It’s no secret we still live in a male-dominated society. Men still make up 96 percent of CEOs, 83 percent of politicians, 70 percent of doctors. (No wonder my friends say finding a female gynecologist is difficult.) It’s also sort of hard to argue men need to be anymore visible than they already are.
Sometimes though, I realise we could use more men – lots more men, actually, binders full of men. And where we really need them is in the fight for sexual equality… and I’m not (just) talking about gay marriage or even equal pay for equal work, though we’re winning some of those fights. I’m talking about my sister’s right to say she enjoys being sexually active, without being slandered as a slut. I’m talking about parents who want to get toys for their girls, without having to buy something covered in pink. I’m talking about not being questioned over whether the person I might be in love with is promiscuous because ze identifies as bisexual.
Lately I’ve thought a lot about parenthood, not because I have a ton of experience with bearing other people’s children, but because my niece is a part of my life. And I realise that, as hard as it is to believe, she does listen to what I say, and remembers what I do – even if it doesn’t seem that way when I try teaching algebra to her.
It’s a bit like how, some years ago, my mates and I were student representatives at an annual conference for the anniversary of Roe v. Wade. One of the conference attendees seemed terribly delighted to see us there, and many months later she told me the reason she was so excited was because, as a person of colour, she didn’t really meet people who looked like herself at conferences. Even more rarely did she meet people who looked like herself… and were male-identified.
That changed my mind set. See, I got into birth control because, when I was younger and my family threw me out, my friends from Planned Parenthood took care of me. When I went off to university, I promised them I’d go into reproductive health. But that chance meeting at the conference made me realise our responsibilities are greater. Why male-identified advocates need to speak up isn’t because women need men to speak for them, but because men’s voices influence friends, and families.

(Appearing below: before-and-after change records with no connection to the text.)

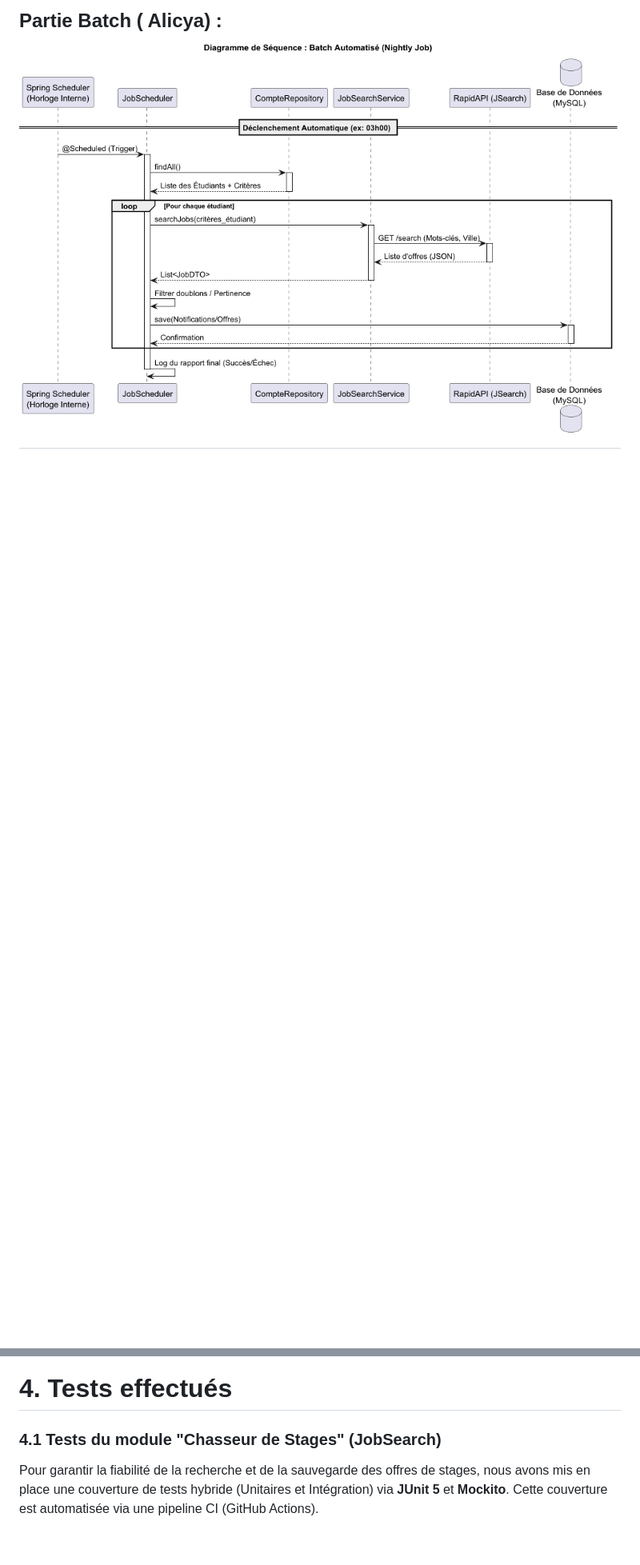
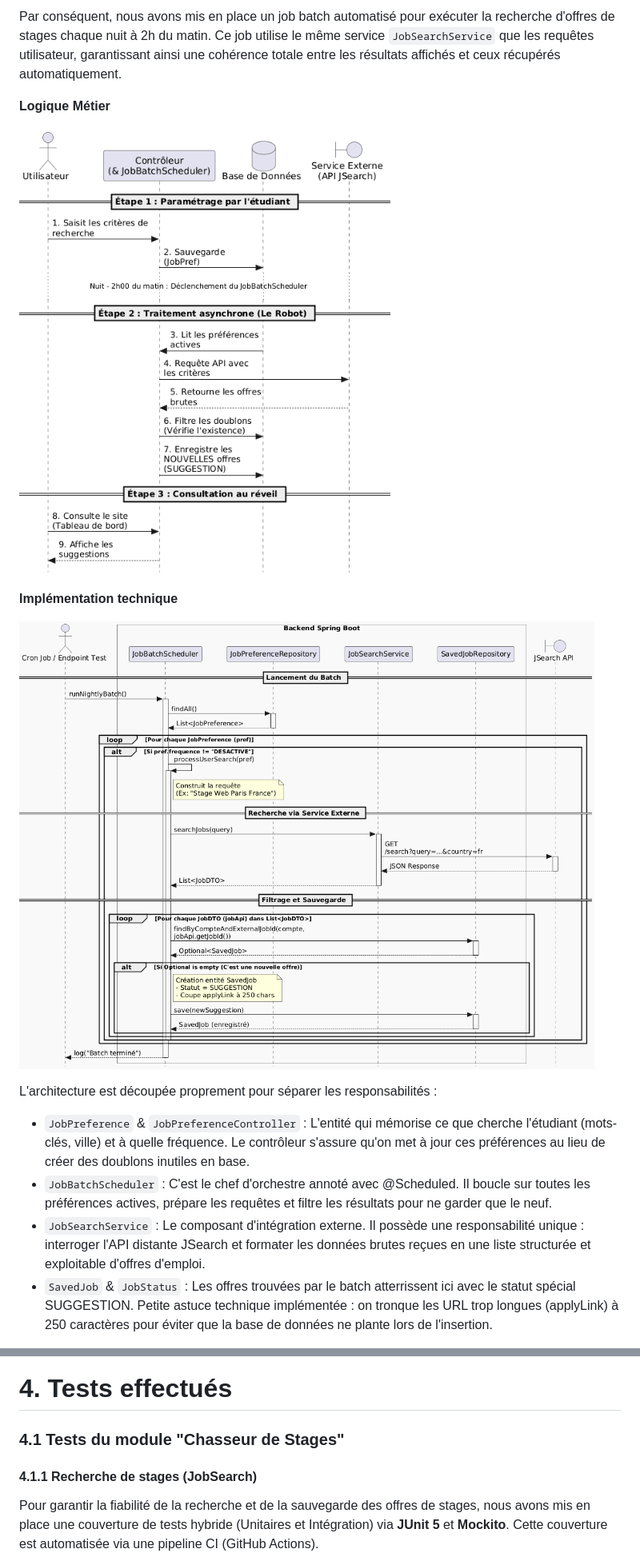
Before and after one commit to LynaBaouche/DevOps, a Markdown page: doc/documentation2.md, 2 parts joined by grey strips. Shown at 80% size. Rendered like a GitHub page; pictures changed too: doc/diagrammes_de_sequence/JobSearchBatch-Diagramme_de_Séquence___Batch_Automatisé__Nightly_Job_.png (deleted), doc/diagrammes_de_sequence/logique_batch.png (added), doc/diagrammes_de_sequence/technique_batch.png (added); blank space fills up the shorter version.

Commit message:
Documentation Batch

```diff
--- a/doc/documentation2.md
+++ b/doc/documentation2.md
@@ -64,3 +66,17 @@
 
-**Partie Batch ( Alicya) :**
-![JobSearchBatch-Diagramme_de_Séquence___Batch_Automatisé__Nightly_Job_.png](diagrammes_de_sequence/JobSearchBatch-Diagramme_de_S%C3%A9quence___Batch_Automatis%C3%A9__Nightly_Job_.png)
+Par conséquent, nous avons mis en place un job batch automatisé pour exécuter la recherche d'offres de stages chaque nuit à 2h du matin. Ce job utilise le même service `JobSearchService` que les requêtes utilisateur, garantissant ainsi une cohérence totale entre les résultats affichés et ceux récupérés automatiquement.
+
+**Logique Métier**
+
+![logique_batch.png](diagrammes_de_sequence/logique_batch.png)
+
+**Implémentation technique**
+
+![technique_batch.png](diagrammes_de_sequence/technique_batch.png)
+
+L'architecture est découpée proprement pour séparer les responsabilités :
+  * `JobPreference` & `JobPreferenceController` : L'entité qui mémorise ce que cherche l'étudiant (mots-clés, ville) et à quelle fréquence. Le contrôleur s'assure qu'on met à jour ces préférences au lieu de créer des doublons inutiles en base.
+  * `JobBatchScheduler` : C'est le chef d'orchestre annoté avec @Scheduled. Il boucle sur toutes les préférences actives, prépare les requêtes et filtre les résultats pour ne garder que le neuf.
+  * `JobSearchService` : Le composant d'intégration externe. Il possède une responsabilité unique : interroger l'API distante JSearch et formater les données brutes reçues en une liste structurée et exploitable d'offres d'emploi.
+  * `SavedJob` & `JobStatus` : Les offres trouvées par le batch atterrissent ici avec le statut spécial SUGGESTION. Petite astuce technique implémentée : on tronque les URL trop longues (applyLink) à 250 caractères pour éviter que la base de données ne plante lors de l'insertion.
+
@@ -152,7 +180,8 @@ Avant d'effectuer la recherche RAG, le système vérifie si la question correspo
 
 ---------------------------------------
 # **4. Tests effectués**
-### 4.1 Tests du module "Chasseur de Stages" (JobSearch)
+### 4.1 Tests du module "Chasseur de Stages"
+#### 4.1.1 Recherche de stages (JobSearch)
 
 Pour garantir la fiabilité de la recherche et de la sauvegarde des offres de stages, nous avons mis en place une couverture de tests hybride (Unitaires et Intégration) via **JUnit 5** et **Mockito**. Cette couverture est automatisée via une pipeline CI (GitHub Actions).
 
```
Also changed, not shown: other parts of doc/documentation2.md (+34 -3 lines), doc/diagrammes_de_sequence/JobSearch-Diagramme_de_Séquence___Recherche_de_Stages__Synchrone_.png (deleted).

Granted male allies aren’t the most dependable bunch. As recently as June, President Obama’s Director of Communication couldn’t give a straight answer when asked if the war on women was real, years after the GOP had begun its fanatical assault on women. And there was Obama’s performance at the first 2012 debate, where he failed to mention “woman” or “female”… at a debate on healthcare, unbelievably. By and large, women across the States were the ones fighting back as their male allies appeared flummoxed – none seemed willing to put in the resources or risks that Sandra Fluke, Cecile Richards and countless nameless advocates did, for months on end.
But it matters to my sister that, in a country where over half of men surveyed believe employers should be able to ban women from accessing birth control through their own health insurance, my mates and I lobby against these blatant violations of women’s rights. It matters when I tell my niece that hormones aren’t an excuse for boys to grope or harass her friends. It matters that she knows I’ll always judge her not by what she does between her legs, but by her goals, dreams and achievements.

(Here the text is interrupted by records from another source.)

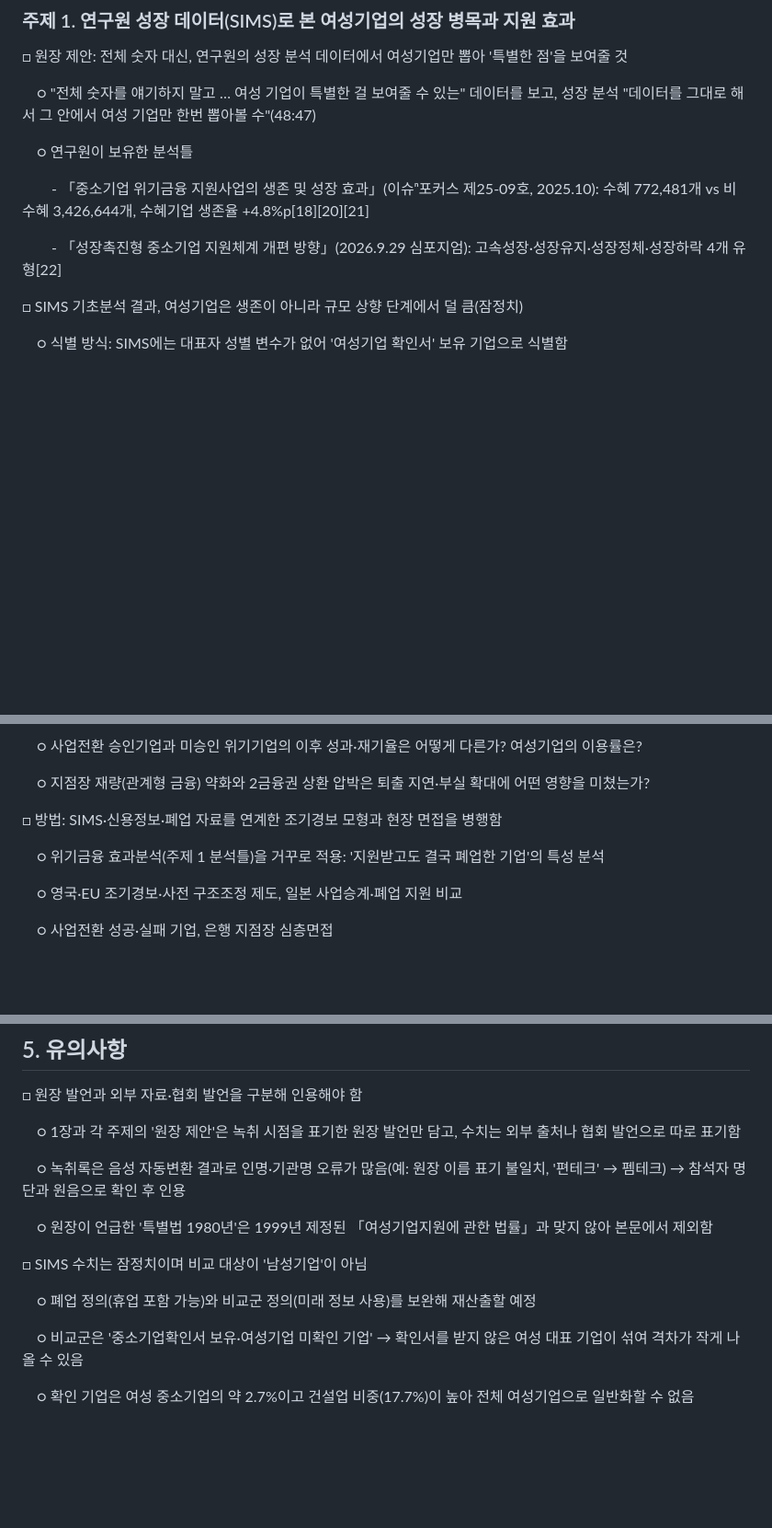
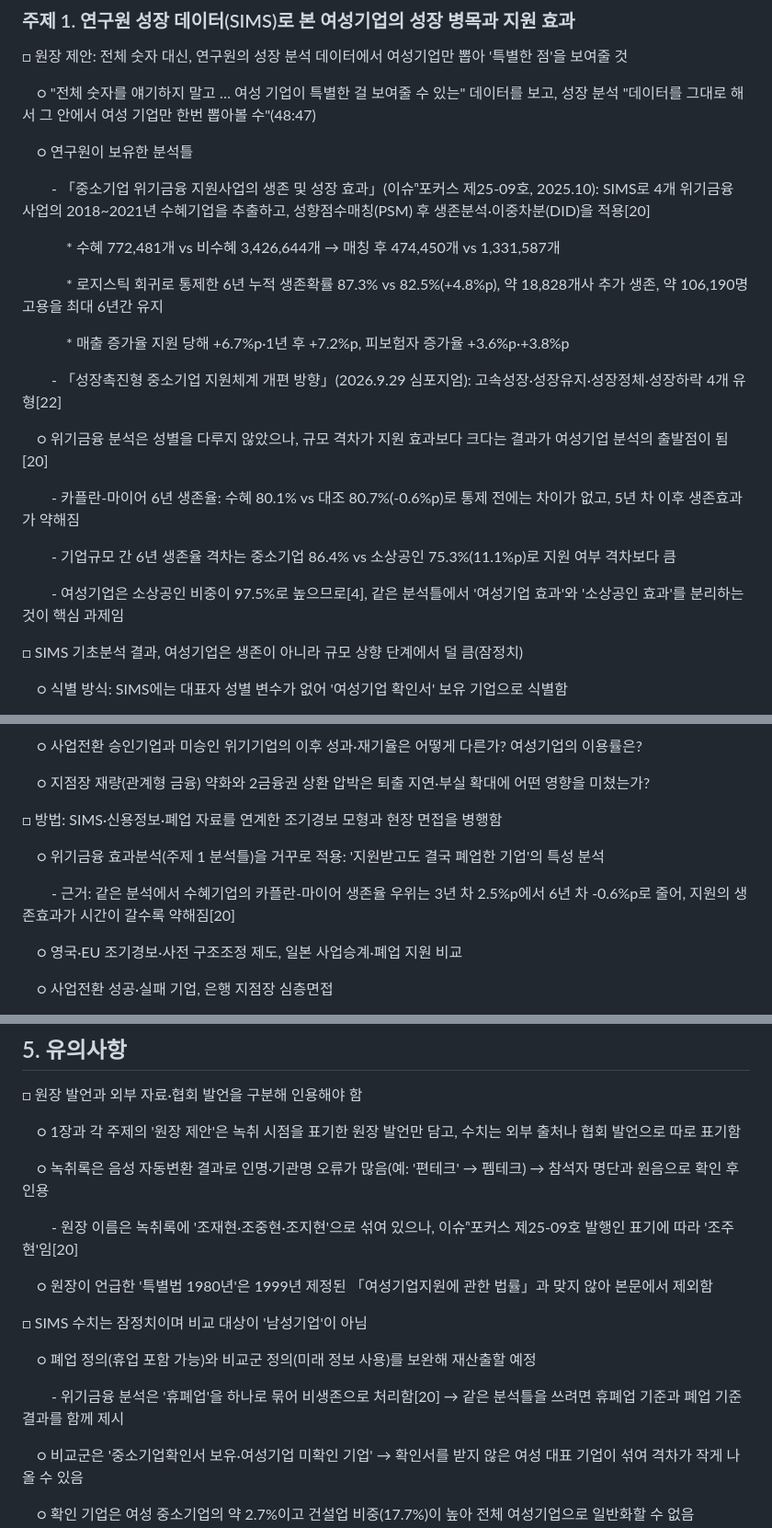
Before and after one commit to kosievalteam/kosi_evalteam, a Markdown page: 여성기업정책/연구주제제안_원장발언중심.md, 3 parts joined by grey strips. Shown at 92% size. Rendered like a GitHub page; blank space fills up the shorter version.

```diff
--- a/여성기업정책/연구주제제안_원장발언중심.md
+++ b/여성기업정책/연구주제제안_원장발언중심.md
@@ -103,9 +103,23 @@
 
 　○ 연구원이 보유한 분석틀
 
-　　- 「중소기업 위기금융 지원사업의 생존 및 성장 효과」(이슈ⁿ포커스 제25-09호, 2025.10): 수혜 772,481개 vs 비수혜 3,426,644개, 수혜기업 생존율 +4.8%p\[18\]\[20\]\[21\]
+　　- 「중소기업 위기금융 지원사업의 생존 및 성장 효과」(이슈ⁿ포커스 제25-09호, 2025.10): SIMS로 4개 위기금융 사업의 2018~2021년 수혜기업을 추출하고, 성향점수매칭(PSM) 후 생존분석·이중차분(DID)을 적용\[20\]
+
+　　　* 수혜 772,481개 vs 비수혜 3,426,644개 → 매칭 후 474,450개 vs 1,331,587개
+
+　　　* 로지스틱 회귀로 통제한 6년 누적 생존확률 87.3% vs 82.5%(+4.8%p), 약 18,828개사 추가 생존, 약 106,190명 고용을 최대 6년간 유지
+
+　　　* 매출 증가율 지원 당해 +6.7%p·1년 후 +7.2%p, 피보험자 증가율 +3.6%p·+3.8%p
 
 　　- 「성장촉진형 중소기업 지원체계 개편 방향」(2026.9.29 심포지엄): 고속성장·성장유지·성장정체·성장하락 4개 유형\[22\]
+
+　○ 위기금융 분석은 성별을 다루지 않았으나, 규모 격차가 지원 효과보다 크다는 결과가 여성기업 분석의 출발점이 됨\[20\]
+
+　　- 카플란-마이어 6년 생존율: 수혜 80.1% vs 대조 80.7%(-0.6%p)로 통제 전에는 차이가 없고, 5년 차 이후 생존효과가 약해짐
+
+　　- 기업규모 간 6년 생존율 격차는 중소기업 86.4% vs 소상공인 75.3%(11.1%p)로 지원 여부 격차보다 큼
+
+　　- 여성기업은 소상공인 비중이 97.5%로 높으므로\[4\], 같은 분석틀에서 '여성기업 효과'와 '소상공인 효과'를 분리하는 것이 핵심 과제임
 
 □ SIMS 기초분석 결과, 여성기업은 생존이 아니라 규모 상향 단계에서 덜 큼(잠정치)
 
@@ -373,6 +387,8 @@
 
 　○ 위기금융 효과분석(주제 1 분석틀)을 거꾸로 적용: '지원받고도 결국 폐업한 기업'의 특성 분석
 
+　　- 근거: 같은 분석에서 수혜기업의 카플란-마이어 생존율 우위는 3년 차 2.5%p에서 6년 차 -0.6%p로 줄어, 지원의 생존효과가 시간이 갈수록 약해짐\[20\]
+
 　○ 영국·EU 조기경보·사전 구조조정 제도, 일본 사업승계·폐업 지원 비교
 
 　○ 사업전환 성공·실패 기업, 은행 지점장 심층면접
@@ -533,13 +549,17 @@
 
 　○ 1장과 각 주제의 '원장 제안'은 녹취 시점을 표기한 원장 발언만 담고, 수치는 외부 출처나 협회 발언으로 따로 표기함
 
-　○ 녹취록은 음성 자동변환 결과로 인명·기관명 오류가 많음(예: 원장 이름 표기 불일치, '편테크' → 펨테크) → 참석자 명단과 원음으로 확인 후 인용
+　○ 녹취록은 음성 자동변환 결과로 인명·기관명 오류가 많음(예: '편테크' → 펨테크) → 참석자 명단과 원음으로 확인 후 인용
+
+　　- 원장 이름은 녹취록에 '조재현·조중현·조지현'으로 섞여 있으나, 이슈ⁿ포커스 제25-09호 발행인 표기에 따라 '조주현'임\[20\]
 
 　○ 원장이 언급한 '특별법 1980년'은 1999년 제정된 「여성기업지원에 관한 법률」과 맞지 않아 본문에서 제외함
 
 □ SIMS 수치는 잠정치이며 비교 대상이 '남성기업'이 아님
 
 　○ 폐업 정의(휴업 포함 가능)와 비교군 정의(미래 정보 사용)를 보완해 재산출할 예정
+
+　　- 위기금융 분석은 '휴폐업'을 하나로 묶어 비생존으로 처리함\[20\] → 같은 분석틀을 쓰려면 휴폐업 기준과 폐업 기준 결과를 함께 제시
 
 　○ 비교군은 '중소기업확인서 보유·여성기업 미확인 기업' → 확인서를 받지 않은 여성 대표 기업이 섞여 격차가 작게 나올 수 있음
 
```
Also changed, not shown: 여성기업정책/검토의견_SIMS기초분석_연구주제제안.md (+39 -1 lines).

Someday my niece and her friends will mature their voices, find their own allies. Until then I’ll continue pushing the feminist line, which an English teacher once summarised to me far better than I can, right before the elections. He said…
“The reason I vote is because I’m a father to a daughter. My number-one job is to protect her, to help her to have the most successful life possible. That means protecting her from obscene politicians who wish to violate her reproductive health, who want employers to be able to discriminate against her and pay her less, who want to rape her with a mandatory transvaginal ultrasound should she ever need an abortion.”
That’s what male visibility means to me too. Thank you to all of you who voted. You made the future safer for the people I love.